When interest rates rise, investors run for cover – and for any good asset they can find. Alternative investments like real estate investment trusts (REITs) can be a good option, at least according to the historical data. Let's see how REITs performed during periods with high and low interest rates.

A Quick REIT Recap

A REIT is a publicly traded security that invests in real estate through property or mortgages, and whose price fluctuates on major exchanges like those of a stock. As a result, REITs offer high level of liquidity (a rare quality when dealing with real estate). The trusts often specialize in specific property types, such as residential apartments, commercial buildings, warehouses or hotel facilities. REITs are also available in regional variants, concentrating on real estate in specific countries/regions like the U.S., Europe, China or Japan. (For more, see: 5 Types Of REITs And How To Invest In Them.)

REITs offer many benefits, including diversification, the aforementioned liquidity, a small amount of investment, and tax benefits (depending upon local laws). (See Investing In REITs for a bigger explanation.)

REIT Returns Vs. Interest Rates

A report from REIT.com shows a historically low level of correlation (how two securities move in relation to each other) between REITs and the stock market. The same report shows similar low levels of correlation between REITs and bond yields.

(A trimmed table is below with the REITs-bonds correlation highlighted.)


Image courtesy REITS.com.

A similar historical comparison between returns from a popular REIT index and 10-year bond interest rates indicates an inverse relation. We plot the annual returns of the popular FTSE NAREIT All REITs Index against the interest rates of 10-year


REITs-Interest Rates Chart

Chart based on REITs index data sourced from REIT.com (left axis) and 10-year Treasury bond data sourced from stlouisfed.org (right axis).

As evident from the graph above that covers 45 years, rising interest rates appear bad for REIT returns and vice versa. During the high interest rate periods of 1980-1985, the returns from REITs were lower, while they shot up after 2008 when interest rates touched record lows.
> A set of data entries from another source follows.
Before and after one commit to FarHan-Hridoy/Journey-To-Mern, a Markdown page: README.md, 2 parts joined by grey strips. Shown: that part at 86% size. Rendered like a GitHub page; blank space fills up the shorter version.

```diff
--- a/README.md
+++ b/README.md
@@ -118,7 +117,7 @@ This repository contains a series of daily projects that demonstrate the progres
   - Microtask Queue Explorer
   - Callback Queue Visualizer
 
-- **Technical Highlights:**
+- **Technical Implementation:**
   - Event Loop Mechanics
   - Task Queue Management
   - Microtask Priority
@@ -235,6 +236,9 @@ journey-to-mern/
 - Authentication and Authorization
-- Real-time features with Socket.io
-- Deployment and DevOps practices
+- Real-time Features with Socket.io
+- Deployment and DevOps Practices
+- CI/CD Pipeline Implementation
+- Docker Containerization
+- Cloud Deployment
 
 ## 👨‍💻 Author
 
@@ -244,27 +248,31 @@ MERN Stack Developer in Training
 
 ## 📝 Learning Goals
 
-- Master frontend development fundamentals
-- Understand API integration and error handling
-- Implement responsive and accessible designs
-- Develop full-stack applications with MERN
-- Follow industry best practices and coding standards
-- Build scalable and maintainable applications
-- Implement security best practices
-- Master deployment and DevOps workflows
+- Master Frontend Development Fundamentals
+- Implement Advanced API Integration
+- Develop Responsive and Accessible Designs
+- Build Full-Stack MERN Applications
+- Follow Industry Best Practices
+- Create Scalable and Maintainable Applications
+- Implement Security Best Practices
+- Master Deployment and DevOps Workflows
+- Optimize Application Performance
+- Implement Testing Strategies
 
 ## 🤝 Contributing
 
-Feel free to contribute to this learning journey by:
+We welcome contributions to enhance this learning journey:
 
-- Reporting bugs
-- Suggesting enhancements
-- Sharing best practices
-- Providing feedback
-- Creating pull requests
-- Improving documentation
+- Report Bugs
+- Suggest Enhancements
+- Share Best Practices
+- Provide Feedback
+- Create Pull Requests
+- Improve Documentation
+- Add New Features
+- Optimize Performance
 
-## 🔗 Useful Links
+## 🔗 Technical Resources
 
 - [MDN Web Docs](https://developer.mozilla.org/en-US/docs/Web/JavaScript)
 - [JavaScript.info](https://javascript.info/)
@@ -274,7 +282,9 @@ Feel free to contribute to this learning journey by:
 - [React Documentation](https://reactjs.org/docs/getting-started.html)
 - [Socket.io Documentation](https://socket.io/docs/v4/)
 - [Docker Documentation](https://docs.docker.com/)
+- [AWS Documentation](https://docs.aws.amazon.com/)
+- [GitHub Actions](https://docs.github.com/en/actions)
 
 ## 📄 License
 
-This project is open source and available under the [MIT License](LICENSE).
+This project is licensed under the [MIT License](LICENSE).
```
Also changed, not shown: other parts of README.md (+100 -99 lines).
However, there are other factors and other detailed observations to consider, which may indicate positive returns for REITs investments even during the high interest rate era. Drill down into specific time periods when interest rates were high and interesting observations emerge:
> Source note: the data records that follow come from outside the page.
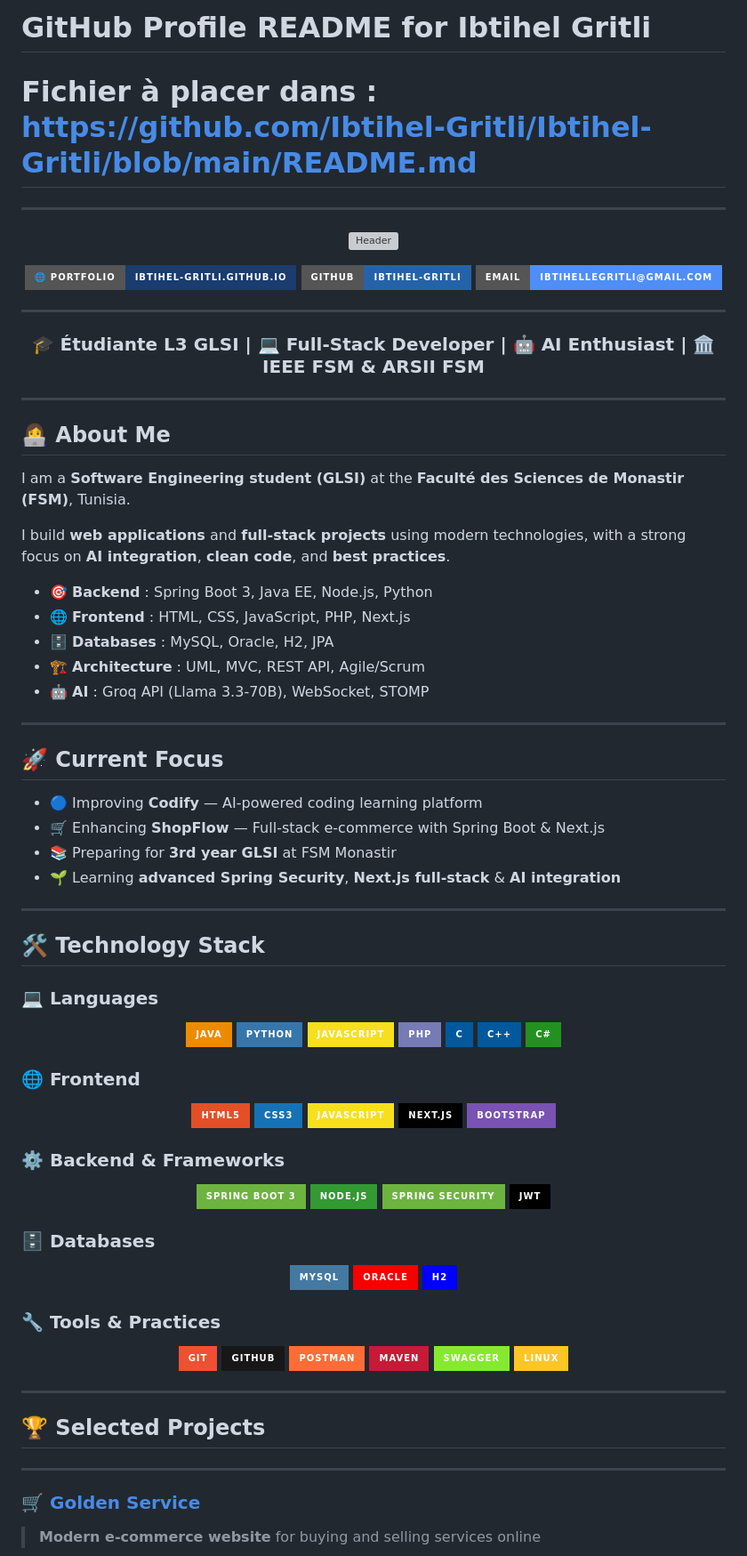
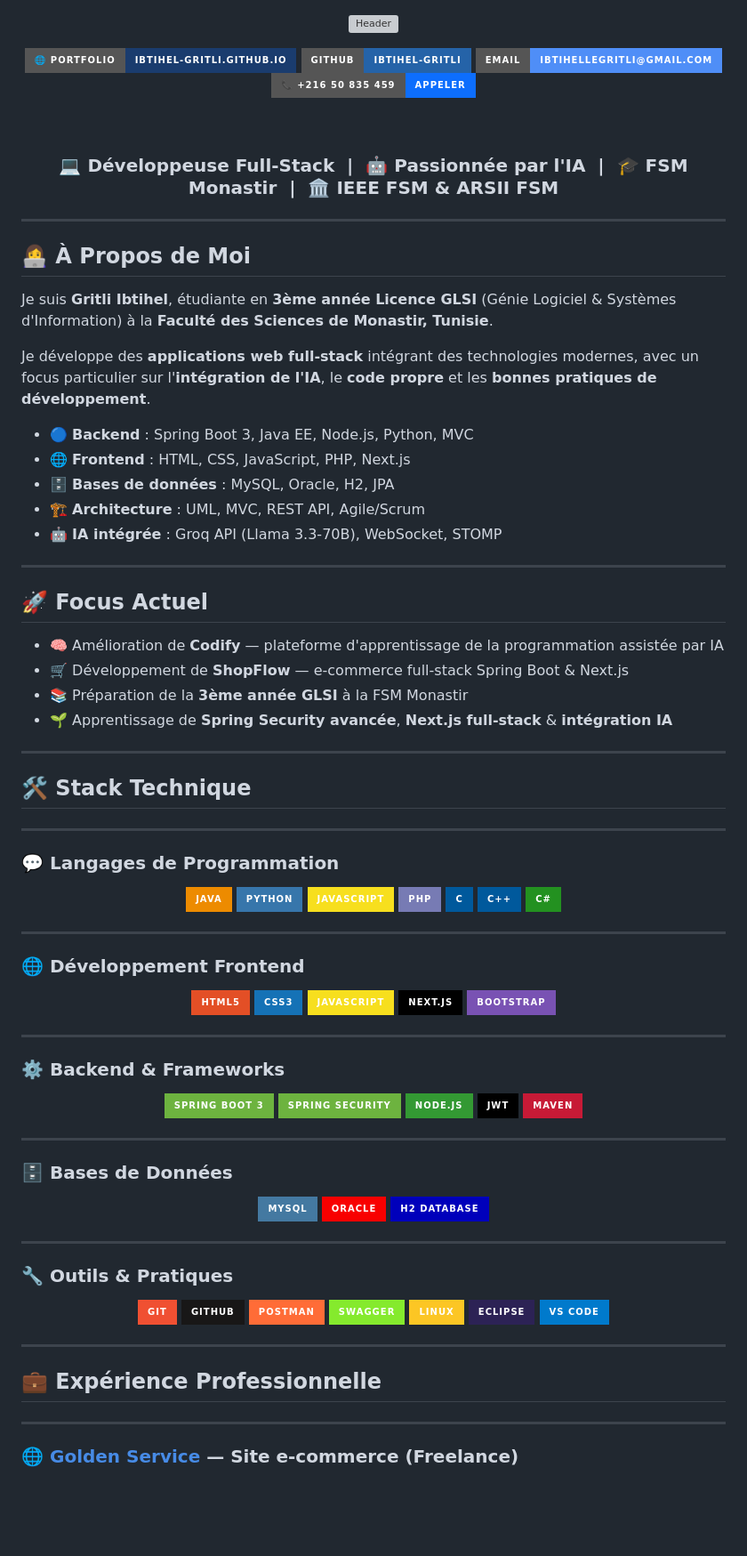
Before and after one commit to Ibtihel-Gritli/Ibtihel-Gritl, a Markdown page: README.md, the part around one of its changes. Shown at 89% size. Drawn GitHub-style; badges without logos; blank space fills up the shorter version; grey boxes are pictures that could not be loaded.

```diff
--- a/README.md
+++ b/README.md
@@ -1,8 +1,3 @@
-# GitHub Profile README for Ibtihel Gritli
-# Fichier à placer dans : https://github.com/Ibtihel-Gritli/Ibtihel-Gritli/blob/main/README.md
-
----
-
-<!-- HEADER BANNER -->
+<!-- HEADER BANNER ANIMÉ -->
 <div align="center">
 
@@ -18,44 +13,47 @@
 [![Email](https://img.shields.io/badge/Email-ibtihellegritli@gmail.com-4F8EF7?style=for-the-badge&logo=gmail&logoColor=white)](mailto:ibtihellegritli@gmail.com)
+[![Téléphone](https://img.shields.io/badge/📞_+216_50_835_459-Appeler-0D6EFD?style=for-the-badge)](tel:+21650835459)
+
+</div>
+
+<br/>
+
+<div align="center">
+
+### 💻 Développeuse Full-Stack &nbsp;|&nbsp; 🤖 Passionnée par l'IA &nbsp;|&nbsp; 🎓 FSM Monastir &nbsp;|&nbsp; 🏛️ IEEE FSM & ARSII FSM
 
 </div>
 
 ---
 
-<!-- SUBTITLE -->
-<div align="center">
+## 👩‍💻 À Propos de Moi
 
-### 🎓 Étudiante L3 GLSI | 💻 Full-Stack Developer | 🤖 AI Enthusiast | 🏛️ IEEE FSM & ARSII FSM
+Je suis **Gritli Ibtihel**, étudiante en **3ème année Licence GLSI** (Génie Logiciel & Systèmes d'Information) à la **Faculté des Sciences de Monastir, Tunisie**.
 
-</div>
+Je développe des **applications web full-stack** intégrant des technologies modernes, avec un focus particulier sur l'**intégration de l'IA**, le **code propre** et les **bonnes pratiques de développement**.
+
+- 🔵 **Backend** : Spring Boot 3, Java EE, Node.js, Python, MVC
+- 🌐 **Frontend** : HTML, CSS, JavaScript, PHP, Next.js
+- 🗄️ **Bases de données** : MySQL, Oracle, H2, JPA
+- 🏗️ **Architecture** : UML, MVC, REST API, Agile/Scrum
+- 🤖 **IA intégrée** : Groq API (Llama 3.3-70B), WebSocket, STOMP
 
 ---
 
-## 👩‍💻 About Me
+## 🚀 Focus Actuel
 
-I am a **Software Engineering student (GLSI)** at the **Faculté des Sciences de Monastir (FSM)**, Tunisia.
-
-I build **web applications** and **full-stack projects** using modern technologies, with a strong focus on **AI integration**, **clean code**, and **best practices**.
-
-- 🎯 **Backend** : Spring Boot 3, Java EE, Node.js, Python
-- 🌐 **Frontend** : HTML, CSS, JavaScript, PHP, Next.js
-- 🗄️ **Databases** : MySQL, Oracle, H2, JPA
-- 🏗️ **Architecture** : UML, MVC, REST API, Agile/Scrum
-- 🤖 **AI** : Groq API (Llama 3.3-70B), WebSocket, STOMP
+- 🧠 Amélioration de **Codify** — plateforme d'apprentissage de la programmation assistée par IA
+- 🛒 Développement de **ShopFlow** — e-commerce full-stack Spring Boot & Next.js
+- 📚 Préparation de la **3ème année GLSI** à la FSM Monastir
+- 🌱 Apprentissage de **Spring Security avancée**, **Next.js full-stack** & **intégration IA**
 
 ---
 
-## 🚀 Current Focus
-
-- 🔵 Improving **Codify** — AI-powered coding learning platform
-- 🛒 Enhancing **ShopFlow** — Full-stack e-commerce with Spring Boot & Next.js
-- 📚 Preparing for **3rd year GLSI** at FSM Monastir
-- 🌱 Learning **advanced Spring Security**, **Next.js full-stack** & **AI integration**
+## 🛠️ Stack Technique
 
 ---
 
-## 🛠️ Technology Stack
+### 💬 Langages de Programmation
 
-### 💻 Languages
 <div align="center">
 
 ![Java](https://img.shields.io/badge/Java-ED8B00?style=for-the-badge&logo=openjdk&logoColor=white)
@@ -68,7 +66,10 @@ I build **web applications** and **full-stack projects** using modern technologi
 
 </div>
 
-### 🌐 Frontend
+---
+
+### 🌐 Développement Frontend
+
 <div align="center">
 
 ![HTML5](https://img.shields.io/badge/HTML5-E34F26?style=for-the-badge&logo=html5&logoColor=white)
@@ -79,43 +80,53 @@ I build **web applications** and **full-stack projects** using modern technologi
 
 </div>
 
+---
+
 ### ⚙️ Backend & Frameworks
+
 <div align="center">
 
 ![Spring Boot](https://img.shields.io/badge/Spring_Boot_3-6DB33F?style=for-the-badge&logo=springboot&logoColor=white)
+![Spring Security](https://img.shields.io/badge/Spring_Security-6DB33F?style=for-the-badge&logo=springsecurity&logoColor=white)
 ![Node.js](https://img.shields.io/badge/Node.js-339933?style=for-the-badge&logo=nodedotjs&logoColor=white)
-![Spring Security](https://img.shields.io/badge/Spring_Security-6DB33F?style=for-the-badge&logo=springsecurity&logoColor=white)
 ![JWT](https://img.shields.io/badge/JWT-000000?style=for-the-badge&logo=jsonwebtokens&logoColor=white)
+![Maven](https://img.shields.io/badge/Maven-C71A36?style=for-the-badge&logo=apachemaven&logoColor=white)
 
 </div>
 
-### 🗄️ Databases
+---
+
+### 🗄️ Bases de Données
+
 <div align="center">
 
 ![MySQL](https://img.shields.io/badge/MySQL-4479A1?style=for-the-badge&logo=mysql&logoColor=white)
 ![Oracle](https://img.shields.io/badge/Oracle-F80000?style=for-the-badge&logo=oracle&logoColor=white)
-![H2](https://img.shields.io/badge/H2-0000FF?style=for-the-badge&logo=h2&logoColor=white)
+![H2](https://img.shields.io/badge/H2_Database-0000BB?style=for-the-badge&logo=h2&logoColor=white)
 
 </div>
 
-### 🔧 Tools & Practices
+---
+
+### 🔧 Outils & Pratiques
+
 <div align="center">
 
 ![Git](https://img.shields.io/badge/Git-F05032?style=for-the-badge&logo=git&logoColor=white)
 ![GitHub](https://img.shields.io/badge/GitHub-181717?style=for-the-badge&logo=github&logoColor=white)
 ![Postman](https://img.shields.io/badge/Postman-FF6C37?style=for-the-badge&logo=postman&logoColor=white)
-![Maven](https://img.shields.io/badge/Maven-C71A36?style=for-the-badge&logo=apachemaven&logoColor=white)
 ![Swagger](https://img.shields.io/badge/Swagger-85EA2D?style=for-the-badge&logo=swagger&logoColor=black)
 ![Linux](https://img.shields.io/badge/Linux-FCC624?style=for-the-badge&logo=linux&logoColor=black)
+![Eclipse](https://img.shields.io/badge/Eclipse-2C2255?style=for-the-badge&logo=eclipse&logoColor=white)
+![VSCode](https://img.shields.io/badge/VS_Code-007ACC?style=for-the-badge&logo=visualstudiocode&logoColor=white)
 
 </div>
 
 ---
 
-## 🏆 Selected Projects
+## 💼 Expérience Professionnelle
 
 ---
 
-### 🛒 [Golden Service](https://github.com/Ibtihel-Gritli/Golden-Service)
-> **Modern e-commerce website** for buying and selling services online
+### 🌐 [Golden Service](https://github.com/Ibtihel-Gritli/Golden-Service) — Site e-commerce (Freelance)
 
```
Also changed, not shown: other parts of README.md (+78 -51 lines).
Since 1981, interest rates have been on a downward trend; there were a few sporadic spikes in the interim years, but overall it has been a consistent decline (though, as of October 2018, they have begun inching up again).for interest rates. With each passing five- or 10-year period, a lower range of interest rates was considered “high.”

  • 1979-1984: This period saw interest rates in the high range of 10% - 14%. The return from REITs were also in the high range of 9% - 32%.
  • 1991-1997: This period saw a new range of high interest rates, which varied from 6% - 8%. The return from the REIT Index was in the range of 12% - 36%, with the exception of 1% during 1994.
  • 2000-2001: The next high interest range was during 2000-2001 period, when rates hovered around 5.5%. Returns from REITs ranged from 16% to 26%.

How did the REITs rates fare during the interim low-interest periods?

  • 1973-1974: Interest rates were comparatively lower, ranging from 6.9% to 7.4% (compared to high range of 10% to 14% the following years). REITs performed badly with annual losses in the range of -42% to -27%.
  • 1998-1999: The interest rates were in range of 4% - 5.5%, and the returns from REITs were still negative to the tune of -18% to -6%.
  • 2007-2012: As interest rates dipped progressively from 4% to less than 2%, REITs earned consistent yearly losses in the range of -45% to -5%, with only one exception of positive returns in 2009.

These observations indicate that REITs may not really have any dependency on interest rates scenarios. The returns from REIT investments may actually remain free from interest rate variations.

REIT Benefits to Investors

There are other benefits of REITs, which make them a good investment choice even during high interest periods:

  • Income Opportunity: REITs are considered yield-based securities. While they can appreciate in price, a considerable portion of REIT returns is from dividends. REITs avoid having to pay corporate tax if they distribute at least 90% of their income to their unit holders. This tax break results in a regular distribution of dividend income to REIT shareholders, and the effective net yields are often higher than the ones from bonds (or stocks), even in cases of high interest rates.
  • Global Diversification: REITs offer exposure to global markets. Since the 1990s, the U.K., Singapore, Japan, Australia, the Netherlands, South Africa and many others countries have enabled REIT listings, allowing investors to take exposure in real estate markets of foreign nations. For example, if the local real estate market in the U.S. tanks due to effects of higher interest rates, a U.S. investor with exposure to the Singapore real estate market can benefit if he holds REITs in Singapore real estate in his portfolio.
  • Sector Specific Exposure: In the event of rising interest rates, not all the sub-sectors within real estate may get hit adversely. For example, residential rents may suffer, but shopping centers in prime locations may not. Careful study of the real estate market, the impacts of interest rates on a specific sub-sector, and on specific REITs based on its underlying property holding, can make REIT investment profitable no matter the interest rate impact. (For more, see: 3 Hotel REITs that Outperformed the Market and Residential, Healthcare And Office REITs.)

The Bottom Line

After looking at correlation patterns and historical data, it appears that returns from REITs remain independent of interest rate periods. After careful study and proper selection of real-estate sub-sectors and geographic regions, investors can consider REITs a good alternative to the traditional stocks and bonds, which are highly sensitive to interest rates.